The predominant view emerging from the poll of 10 bankers, economist and rating agencies indicated that along with inflation and growth, the rupee volatility has also become an important factor for RBI. The central bank will like to monitor the impact of the steps it took last week (July 15).
Repo rate is the rate at which RBI lends short-term money to banks, while CRR is a portion of deposits that lenders keep with the RBI which does not attract any interest.
In the annual policy, RBI reduced the repo rate by 25 basis points to 7.25 per cent. The first quarter review of the monetary policy is slated on July 30.
The rupee has stablised and bond market yields have moderated after witnessing a sharp rise last week, in response to liquidity curbs, said bank executives, economist and rating agencies.
N S Venkatesh, head of treasury and chief general manager at IDBI Bank, said, “Whatever decision RBI had to take on interest rate happened on July 15 night”.
RBI has put a curb on borrowing at the liquidity adjustment facility (LAF) and jacked up the lending rate for taking money through the marginal standing facility (MSF). RBI had to address the currency speculation that was being funded out of short-term borrowings, he added.
Gaurav Kapur, senior economist, RBS, said RBI might not make any change in policy rates and CRR. They chose to use quantitative route to tighten liquidity in the system.
Hinting at a status quo on the rate front, finance minister P Chidambaram in an interview with Bloomberg said RBI’s move to raise two of its interest rates while keeping the main repurchase rate unchanged doesn’t signal a shift toward a tightening bias. Chidambaram was in Moscow, to attend a meeting of the Group of 20 finance ministers and central bankers. Radhika Rao, economist, DBS Bank said in a scenario of recent measures on liquidity tightening, the hint is towards tight monetary policy rather than loosening it. “Inflation is also high. I do not expect any cut in the repo rate or in the CRR,” she said.Rating agency Icra said it expects the RBI to keep the repo rate and CRR unchanged, to guard against further rupee depreciation. The growth-inflation dynamics and concerns regarding the funding of the current account deficit have dominated the setting of monetary policy.

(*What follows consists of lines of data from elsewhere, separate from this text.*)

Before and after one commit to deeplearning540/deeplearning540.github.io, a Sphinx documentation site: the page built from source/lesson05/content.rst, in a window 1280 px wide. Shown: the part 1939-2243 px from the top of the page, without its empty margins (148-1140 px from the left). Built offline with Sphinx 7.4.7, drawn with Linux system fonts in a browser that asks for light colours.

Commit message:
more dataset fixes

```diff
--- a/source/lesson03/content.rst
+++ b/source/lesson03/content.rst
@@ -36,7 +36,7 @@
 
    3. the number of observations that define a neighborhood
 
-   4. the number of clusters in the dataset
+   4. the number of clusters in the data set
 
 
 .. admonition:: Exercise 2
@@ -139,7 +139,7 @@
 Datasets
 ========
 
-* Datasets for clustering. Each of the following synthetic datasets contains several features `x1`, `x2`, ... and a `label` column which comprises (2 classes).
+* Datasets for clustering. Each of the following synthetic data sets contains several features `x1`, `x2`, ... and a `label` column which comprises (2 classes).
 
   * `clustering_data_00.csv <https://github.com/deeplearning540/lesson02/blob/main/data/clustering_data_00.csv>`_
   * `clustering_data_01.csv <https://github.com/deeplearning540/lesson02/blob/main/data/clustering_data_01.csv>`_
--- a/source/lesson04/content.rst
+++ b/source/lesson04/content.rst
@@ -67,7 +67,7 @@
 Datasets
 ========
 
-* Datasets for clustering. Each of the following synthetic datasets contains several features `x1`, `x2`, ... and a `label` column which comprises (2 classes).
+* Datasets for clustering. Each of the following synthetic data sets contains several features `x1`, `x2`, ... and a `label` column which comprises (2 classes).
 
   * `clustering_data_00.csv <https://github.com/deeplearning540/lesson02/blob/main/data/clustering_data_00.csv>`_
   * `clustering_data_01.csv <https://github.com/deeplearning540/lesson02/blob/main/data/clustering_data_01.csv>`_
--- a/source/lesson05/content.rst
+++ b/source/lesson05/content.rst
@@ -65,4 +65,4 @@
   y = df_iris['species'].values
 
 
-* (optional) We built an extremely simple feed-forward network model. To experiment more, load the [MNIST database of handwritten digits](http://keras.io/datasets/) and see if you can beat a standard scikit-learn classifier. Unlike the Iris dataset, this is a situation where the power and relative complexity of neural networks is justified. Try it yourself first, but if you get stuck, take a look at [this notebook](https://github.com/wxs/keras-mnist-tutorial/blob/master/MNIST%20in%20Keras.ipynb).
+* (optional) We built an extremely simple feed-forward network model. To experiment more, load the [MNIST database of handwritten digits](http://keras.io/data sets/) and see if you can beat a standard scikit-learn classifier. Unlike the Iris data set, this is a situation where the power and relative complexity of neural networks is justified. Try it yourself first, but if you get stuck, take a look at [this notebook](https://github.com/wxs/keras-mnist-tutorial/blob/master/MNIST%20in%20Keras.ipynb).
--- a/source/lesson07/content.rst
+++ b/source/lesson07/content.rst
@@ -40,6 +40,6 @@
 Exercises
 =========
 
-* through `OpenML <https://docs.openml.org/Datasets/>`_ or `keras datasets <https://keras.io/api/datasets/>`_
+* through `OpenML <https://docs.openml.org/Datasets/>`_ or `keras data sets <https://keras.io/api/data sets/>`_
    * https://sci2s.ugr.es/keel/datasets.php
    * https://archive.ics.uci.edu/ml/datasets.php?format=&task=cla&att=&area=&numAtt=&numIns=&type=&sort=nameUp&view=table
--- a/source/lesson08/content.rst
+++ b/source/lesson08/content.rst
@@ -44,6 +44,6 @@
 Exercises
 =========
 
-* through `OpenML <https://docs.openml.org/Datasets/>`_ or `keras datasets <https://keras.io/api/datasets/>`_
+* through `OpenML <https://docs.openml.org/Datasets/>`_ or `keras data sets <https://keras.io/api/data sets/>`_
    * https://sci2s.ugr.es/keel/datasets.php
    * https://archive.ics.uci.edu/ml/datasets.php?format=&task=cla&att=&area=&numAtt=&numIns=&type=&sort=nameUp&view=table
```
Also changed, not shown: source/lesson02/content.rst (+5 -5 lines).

The volatility in the exchange rate of the rupee has now emerged as a key factor and influence RBI’s actions, because of its attendant implications on macro-economic stability.